“Nothing else makes me more happy than playing football,” Kohler told 7 Eyewitness News.
The teen who lives with autism persevered after a rocky start to high school. He struggled with making friends and anxiety.
Jacob gave cross-country a try his sophomore year then made the switch to football junior year. Both Jacob and his mom Lisa agree, joining the Orchard Park football team seemed to offer the teen the confidence boost he needed.
“It just was everything to him it just took off,” Lisa Kohler said. “It made him stronger and healthier and a better person all around.”
In his fourth year of high school, Jacob continued to play. Because of difficulties he experienced early on, he’ll be spending a fifth year in high school, but this year he may be watching his team from the stands.
The reason – he’s been ruled ineligible by Section VI athletics.
“It’s not whether you played that particular sport or not, it is from the date of entry into 9th grade. You have four years of participation,” Timm Slade told 7 Eyewitness News.

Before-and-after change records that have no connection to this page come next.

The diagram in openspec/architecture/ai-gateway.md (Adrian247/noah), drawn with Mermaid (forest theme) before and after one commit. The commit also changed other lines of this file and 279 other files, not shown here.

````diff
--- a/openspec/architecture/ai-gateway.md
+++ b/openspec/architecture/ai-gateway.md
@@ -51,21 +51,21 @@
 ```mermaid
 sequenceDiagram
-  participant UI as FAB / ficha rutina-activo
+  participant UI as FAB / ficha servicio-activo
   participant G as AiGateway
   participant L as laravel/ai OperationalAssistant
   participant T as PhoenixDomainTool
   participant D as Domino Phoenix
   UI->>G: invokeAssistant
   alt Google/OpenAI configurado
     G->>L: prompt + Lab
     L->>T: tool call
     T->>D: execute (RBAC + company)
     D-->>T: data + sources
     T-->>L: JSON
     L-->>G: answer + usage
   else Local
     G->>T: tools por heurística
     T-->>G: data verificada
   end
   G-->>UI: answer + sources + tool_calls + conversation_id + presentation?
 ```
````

Slade is the executive director of the governing body of athletics in Western New York. Slade says each year a handful of families request an extension to their student’s eligibility.
Lisa says because of her son’s autism he wasn’t ready physically or mentally to play sports his freshman year.
Section VI has denied the teen from playing his 5th year, but his parents have appealed to the State Education Commissioner.
The Kohlers have even garnered the support of State Senator Tim Kennedy. Both parties are hoping the waiver is expedited so Jacob can hit the field with his teammates for their first game.